Monday, February 26, 2007

Western Civilization Is Changing

A while back I remember Vicki Davis posting that effective bloggers should come up with good titles for their blog posts to grab the reader's attention. How'd I do?

In this case, Western Civilization refers to a class we teach at my high school. Amanda recently posted this request for help from the blogosphere:
I am thinking of teaching Western Civ (European History from the Greeks to the present) without a textbook next year. I already use many outside sources, but I am thinking of just going with outside sources (subscription services, primary and secondary sources, etc.) entirely next year. I want to do this for two reasons: I don't think that textbooks in their traditional form are going to exist much longer, and I really don't think that they are useful because they necessarily summarize information that otherwise is very interesting.

So, I am thinking of having a web-based class, in the sense that students will be given broad guiding questions and links from my website to other websites that they can explore in preparation for class. They will decide what is ultimately important about the people and times we study. I think that other teachers are probably doing this in some sense, and I'd rather not totally reinvent the wheel, so I would like to hear from other teachers. Which online resources do you use to teach Western Civ? If you would like to see the types of materials that I currently use, here is the link to my Unit I page - click on "Unit I (Greece)"
I think a class like Western Civ is a great one to utilize the resources of the Internet, so we don't limit our students to the "necessarily summarized" information that a textbook can present. By setting a goal of not using the textbook, I think that forces Amanda - or any teacher - to really look at what they are teaching and the resources they are using to see if they make sense. I think too often a textbook can serve as a crutch, a safety-net for the teacher so that they don't have to take a hard look at what they are teaching. And I think we all should be taking a really hard look at what we are teaching.

Amanda has already developed a pretty good list of resources, and will undoubtedly come up with some more before next fall, but if anyone out there has some good suggestions, please head over to her post and comment.


  1. I applaud the idea of moving beyond textbooks. These days, textbooks (or the anthologies we use for English classes) seem to be packaged such that they are "teacher proof" -- prereading guidelines, in-progress reading tips, post-reading questions. They are definitely a crutch. I still think our English anthologies can be useful insofar as they collect primary sources -- the stories and poems and non-fiction pieces themselves -- but it's easy to let the textbook do your thinking for you. In the last couple of years our 9th grade teachers have grown frustrated with the limited excerpts of The Odyssey offered by the textbook and have sought out full texts for the students.

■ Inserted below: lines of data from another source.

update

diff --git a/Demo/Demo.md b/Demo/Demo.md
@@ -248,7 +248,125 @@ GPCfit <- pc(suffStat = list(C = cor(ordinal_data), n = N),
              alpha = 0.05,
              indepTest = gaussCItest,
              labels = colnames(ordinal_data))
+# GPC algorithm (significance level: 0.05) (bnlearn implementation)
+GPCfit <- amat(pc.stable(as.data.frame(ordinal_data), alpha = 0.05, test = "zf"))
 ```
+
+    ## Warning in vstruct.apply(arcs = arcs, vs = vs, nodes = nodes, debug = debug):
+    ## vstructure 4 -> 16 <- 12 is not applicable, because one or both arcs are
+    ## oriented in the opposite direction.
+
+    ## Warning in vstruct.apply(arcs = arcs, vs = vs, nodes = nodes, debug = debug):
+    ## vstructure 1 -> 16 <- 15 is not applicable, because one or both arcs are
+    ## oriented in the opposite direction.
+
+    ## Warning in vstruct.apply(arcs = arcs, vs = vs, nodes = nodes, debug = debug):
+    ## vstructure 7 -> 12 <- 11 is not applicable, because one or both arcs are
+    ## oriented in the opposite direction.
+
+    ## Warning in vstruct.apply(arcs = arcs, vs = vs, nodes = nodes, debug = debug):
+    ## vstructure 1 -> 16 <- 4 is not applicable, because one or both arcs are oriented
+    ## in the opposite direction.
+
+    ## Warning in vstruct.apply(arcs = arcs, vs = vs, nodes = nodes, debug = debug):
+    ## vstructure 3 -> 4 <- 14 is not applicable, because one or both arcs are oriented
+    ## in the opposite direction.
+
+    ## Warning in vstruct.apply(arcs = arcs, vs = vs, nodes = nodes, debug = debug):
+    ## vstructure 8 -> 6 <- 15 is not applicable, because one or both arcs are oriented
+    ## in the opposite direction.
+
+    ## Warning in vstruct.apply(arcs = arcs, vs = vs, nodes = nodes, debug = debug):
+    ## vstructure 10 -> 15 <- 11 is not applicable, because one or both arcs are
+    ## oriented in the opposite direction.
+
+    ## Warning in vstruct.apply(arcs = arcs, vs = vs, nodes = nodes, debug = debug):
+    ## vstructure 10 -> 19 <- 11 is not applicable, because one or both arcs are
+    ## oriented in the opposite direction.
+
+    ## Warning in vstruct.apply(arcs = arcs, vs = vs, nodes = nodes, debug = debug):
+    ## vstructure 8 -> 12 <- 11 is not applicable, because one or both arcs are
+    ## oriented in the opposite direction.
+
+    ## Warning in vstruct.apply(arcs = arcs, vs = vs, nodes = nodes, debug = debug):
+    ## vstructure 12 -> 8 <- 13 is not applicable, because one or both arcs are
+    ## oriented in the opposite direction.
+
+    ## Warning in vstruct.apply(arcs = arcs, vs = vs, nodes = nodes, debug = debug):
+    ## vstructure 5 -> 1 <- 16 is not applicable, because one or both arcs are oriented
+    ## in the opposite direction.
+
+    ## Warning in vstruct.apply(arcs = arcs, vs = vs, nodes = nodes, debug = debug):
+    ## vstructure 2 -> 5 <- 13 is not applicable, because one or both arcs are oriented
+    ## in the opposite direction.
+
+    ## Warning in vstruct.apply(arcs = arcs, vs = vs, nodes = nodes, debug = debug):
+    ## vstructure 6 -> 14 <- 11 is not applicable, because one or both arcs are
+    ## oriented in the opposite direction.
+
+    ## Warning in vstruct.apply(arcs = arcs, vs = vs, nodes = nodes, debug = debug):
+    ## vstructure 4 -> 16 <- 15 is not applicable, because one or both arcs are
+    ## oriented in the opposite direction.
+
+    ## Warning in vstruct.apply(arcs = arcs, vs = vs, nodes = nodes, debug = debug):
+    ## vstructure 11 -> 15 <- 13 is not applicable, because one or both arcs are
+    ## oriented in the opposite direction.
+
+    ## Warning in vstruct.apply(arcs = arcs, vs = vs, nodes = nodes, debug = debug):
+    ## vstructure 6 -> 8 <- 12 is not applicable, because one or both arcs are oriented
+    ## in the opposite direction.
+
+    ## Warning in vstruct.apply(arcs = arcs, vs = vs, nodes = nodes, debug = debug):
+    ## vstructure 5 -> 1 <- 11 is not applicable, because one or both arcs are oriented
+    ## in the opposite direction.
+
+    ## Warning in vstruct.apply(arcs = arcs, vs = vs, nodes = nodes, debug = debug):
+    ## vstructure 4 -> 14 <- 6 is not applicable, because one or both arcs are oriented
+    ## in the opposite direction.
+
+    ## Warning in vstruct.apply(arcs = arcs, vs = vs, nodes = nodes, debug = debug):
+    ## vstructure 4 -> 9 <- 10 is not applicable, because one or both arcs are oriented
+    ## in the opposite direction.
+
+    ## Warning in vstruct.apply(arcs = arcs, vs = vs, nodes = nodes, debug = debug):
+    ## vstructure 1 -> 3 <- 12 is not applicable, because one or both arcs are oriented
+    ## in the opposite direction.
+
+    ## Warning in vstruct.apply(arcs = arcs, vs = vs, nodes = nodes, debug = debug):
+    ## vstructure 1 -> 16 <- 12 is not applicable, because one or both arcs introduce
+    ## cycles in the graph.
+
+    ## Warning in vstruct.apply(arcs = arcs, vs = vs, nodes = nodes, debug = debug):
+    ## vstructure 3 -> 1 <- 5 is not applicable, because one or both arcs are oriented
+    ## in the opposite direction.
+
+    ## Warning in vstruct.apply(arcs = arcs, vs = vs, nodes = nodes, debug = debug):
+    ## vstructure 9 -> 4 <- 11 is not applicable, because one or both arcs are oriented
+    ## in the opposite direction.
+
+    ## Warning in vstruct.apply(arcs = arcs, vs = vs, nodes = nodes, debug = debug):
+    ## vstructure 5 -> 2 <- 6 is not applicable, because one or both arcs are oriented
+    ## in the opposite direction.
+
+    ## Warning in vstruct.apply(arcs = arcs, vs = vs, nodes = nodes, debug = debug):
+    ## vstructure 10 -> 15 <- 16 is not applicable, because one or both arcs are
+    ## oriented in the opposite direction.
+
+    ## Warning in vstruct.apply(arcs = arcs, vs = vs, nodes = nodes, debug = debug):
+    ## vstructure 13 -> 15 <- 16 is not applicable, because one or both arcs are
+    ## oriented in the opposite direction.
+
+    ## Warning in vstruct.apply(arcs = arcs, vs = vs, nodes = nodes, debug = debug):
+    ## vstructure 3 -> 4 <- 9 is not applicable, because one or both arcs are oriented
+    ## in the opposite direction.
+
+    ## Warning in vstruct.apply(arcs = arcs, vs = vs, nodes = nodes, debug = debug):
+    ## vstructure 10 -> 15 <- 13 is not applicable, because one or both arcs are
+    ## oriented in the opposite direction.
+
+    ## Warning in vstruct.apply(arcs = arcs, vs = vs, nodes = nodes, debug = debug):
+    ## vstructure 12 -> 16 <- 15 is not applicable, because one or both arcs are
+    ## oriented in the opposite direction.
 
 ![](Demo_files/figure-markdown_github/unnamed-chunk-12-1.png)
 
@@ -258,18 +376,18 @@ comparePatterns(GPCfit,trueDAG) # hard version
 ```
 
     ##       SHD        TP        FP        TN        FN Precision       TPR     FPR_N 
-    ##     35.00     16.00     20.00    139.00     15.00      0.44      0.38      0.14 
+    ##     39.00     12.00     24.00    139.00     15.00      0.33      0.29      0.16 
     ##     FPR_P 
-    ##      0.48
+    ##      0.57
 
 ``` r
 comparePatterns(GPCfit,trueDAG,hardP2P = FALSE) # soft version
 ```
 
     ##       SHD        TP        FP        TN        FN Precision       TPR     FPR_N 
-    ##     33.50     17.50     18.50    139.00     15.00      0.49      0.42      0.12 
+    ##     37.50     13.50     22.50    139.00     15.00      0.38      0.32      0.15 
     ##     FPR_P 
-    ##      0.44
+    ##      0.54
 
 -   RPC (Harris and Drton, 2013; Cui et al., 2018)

    A friend of my family is the author of a science textbook, and hearing him talk about the changes he's had to make to enable the book to be adopted by certain states or districts emphasizes for me how textbooks cater to the establishment. Not to mention the exorbitant costs. It will be interesting to see what effects Amanda's efforts have on the social studies department budget.

  2. Karl,

    Thanks for the post. I have been waiting for something like this to come through my reader. I would love to be a fly on the wall to see how it goes next year, and I am sure I am not alone.

    Terry brings up a common complaint that textbooks generate, especially when we begin to realize that textbooks are essentially written for three states: California, Texas and Florida.

    His other point, one that I truly believe needs further elaboration, is that of the idea of textbook as crutch. Textbooks tend to be seen as panacea for all teacher ills, especially at the elementary and middle school levels where there is not a steady stream of primary source material that is aimed at that reading-level.

  3. Are you also working on going beyond Western Civ? That's what we studied when I was in school and it wasn't exactly approriate then, either. Today it seems ridiculous. Now we do World Civ but even the Dept Chair limits it to Western Civ. No India, no China, no Africa, no Middle East (I could go on) . . . except in terms of their relation to the western impact upon them. How much sense does that make? Any thoughts about how to handle the limitations of this approach?

  4. artmaven - we have a separate World Civilizations class that students take the year before the Western Civ class.

    Course Description: "This course covers the beginnings of history in North Africa and
    the Near East and includes an historical survey through the 20th
    century for the following regions –The Middle East, Africa,
    South Asia, East Asia and the Americas."

  5. Karl . . .
    I do like that approach very much. I find what we do here to be so limiting. B/c we have a 4 yr religion requirement, there isn't enough room for such an approach in the kids' schedules. There is a European History elective offered but we are still not answering the need for a non-Western perspective in our curriculum. I don't see the point in calling our class World Civ if it focuses on Western Civ. I also think it's unwise to offer 2 courses that focus on Western Civ (4 if you include 2 yrs US history) and none that cover non-Western perspectives. I find it frustrating. Unfortuantely, at my school, I am alone in this POV.
    Thanks very much for taking the time to answer my question. It reads like you have a stellar program. Best wishes for continued success.